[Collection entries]
______________________________
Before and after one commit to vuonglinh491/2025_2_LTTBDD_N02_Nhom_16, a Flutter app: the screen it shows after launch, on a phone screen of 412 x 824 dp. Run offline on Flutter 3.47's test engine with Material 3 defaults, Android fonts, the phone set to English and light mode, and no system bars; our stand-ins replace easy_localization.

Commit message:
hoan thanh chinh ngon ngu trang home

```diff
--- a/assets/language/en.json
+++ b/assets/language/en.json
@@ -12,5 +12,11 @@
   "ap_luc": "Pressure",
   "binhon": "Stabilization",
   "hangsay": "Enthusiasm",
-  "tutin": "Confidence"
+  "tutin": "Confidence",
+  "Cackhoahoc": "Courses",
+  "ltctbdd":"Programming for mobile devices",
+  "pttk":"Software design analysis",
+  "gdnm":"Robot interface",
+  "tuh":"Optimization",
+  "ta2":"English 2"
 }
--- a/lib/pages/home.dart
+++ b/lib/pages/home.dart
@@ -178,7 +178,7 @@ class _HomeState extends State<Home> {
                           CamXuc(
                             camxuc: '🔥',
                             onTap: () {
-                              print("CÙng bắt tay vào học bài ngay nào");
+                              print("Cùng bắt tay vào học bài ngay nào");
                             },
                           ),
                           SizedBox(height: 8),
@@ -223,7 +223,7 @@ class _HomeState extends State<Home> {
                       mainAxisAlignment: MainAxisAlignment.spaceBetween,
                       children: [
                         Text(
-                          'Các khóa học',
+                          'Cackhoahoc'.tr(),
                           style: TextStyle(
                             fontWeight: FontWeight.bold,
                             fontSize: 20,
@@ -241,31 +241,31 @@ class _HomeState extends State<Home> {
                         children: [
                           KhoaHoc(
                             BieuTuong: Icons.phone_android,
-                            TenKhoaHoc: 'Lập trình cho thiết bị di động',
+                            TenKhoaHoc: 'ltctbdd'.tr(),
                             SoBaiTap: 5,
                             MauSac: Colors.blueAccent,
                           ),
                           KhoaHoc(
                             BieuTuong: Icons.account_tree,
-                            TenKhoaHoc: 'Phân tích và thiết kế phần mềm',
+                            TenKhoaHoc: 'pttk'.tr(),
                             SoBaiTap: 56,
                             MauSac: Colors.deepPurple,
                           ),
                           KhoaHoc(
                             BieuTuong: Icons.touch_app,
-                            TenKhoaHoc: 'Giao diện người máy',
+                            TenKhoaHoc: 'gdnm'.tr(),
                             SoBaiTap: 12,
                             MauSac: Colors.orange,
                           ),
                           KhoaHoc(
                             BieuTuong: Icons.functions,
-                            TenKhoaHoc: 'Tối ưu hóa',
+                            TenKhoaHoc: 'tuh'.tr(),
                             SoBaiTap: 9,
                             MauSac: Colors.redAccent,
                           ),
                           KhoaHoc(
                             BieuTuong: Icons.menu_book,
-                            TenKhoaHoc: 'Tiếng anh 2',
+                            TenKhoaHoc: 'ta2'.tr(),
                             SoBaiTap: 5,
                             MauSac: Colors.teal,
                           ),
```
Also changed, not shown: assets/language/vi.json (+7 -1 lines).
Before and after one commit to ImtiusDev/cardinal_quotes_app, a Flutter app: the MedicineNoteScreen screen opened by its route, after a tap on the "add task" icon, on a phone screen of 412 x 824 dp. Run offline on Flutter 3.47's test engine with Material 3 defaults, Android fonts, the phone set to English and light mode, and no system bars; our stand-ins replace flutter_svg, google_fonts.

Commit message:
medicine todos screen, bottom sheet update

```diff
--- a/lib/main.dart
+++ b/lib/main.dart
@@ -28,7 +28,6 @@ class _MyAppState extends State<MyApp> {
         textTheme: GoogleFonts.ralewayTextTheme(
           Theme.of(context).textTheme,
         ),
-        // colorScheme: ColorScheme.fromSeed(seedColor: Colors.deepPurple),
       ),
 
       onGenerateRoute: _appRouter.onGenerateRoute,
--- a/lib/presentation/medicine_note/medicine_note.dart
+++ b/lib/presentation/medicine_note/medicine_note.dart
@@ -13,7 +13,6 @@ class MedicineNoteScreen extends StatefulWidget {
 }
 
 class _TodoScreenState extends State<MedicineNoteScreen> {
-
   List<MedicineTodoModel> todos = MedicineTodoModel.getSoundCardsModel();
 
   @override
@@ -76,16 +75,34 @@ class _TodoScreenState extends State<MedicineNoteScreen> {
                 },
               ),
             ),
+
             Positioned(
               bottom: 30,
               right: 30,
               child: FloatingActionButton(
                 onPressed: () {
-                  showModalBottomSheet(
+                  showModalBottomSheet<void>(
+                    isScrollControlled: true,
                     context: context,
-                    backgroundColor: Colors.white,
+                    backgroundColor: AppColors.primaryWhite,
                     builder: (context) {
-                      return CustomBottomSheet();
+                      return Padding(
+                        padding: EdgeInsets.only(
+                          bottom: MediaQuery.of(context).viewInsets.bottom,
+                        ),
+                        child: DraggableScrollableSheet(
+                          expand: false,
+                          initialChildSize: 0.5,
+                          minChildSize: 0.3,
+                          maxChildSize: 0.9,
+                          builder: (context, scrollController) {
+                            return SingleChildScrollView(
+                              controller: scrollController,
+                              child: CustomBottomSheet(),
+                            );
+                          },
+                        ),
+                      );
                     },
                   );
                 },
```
______________________________
== DESCRIPTION OF THE TASK ==
Only the count is needed: the number of lines in the data that include the word "MedicineNoteScreen".

== THE ANSWER ==
4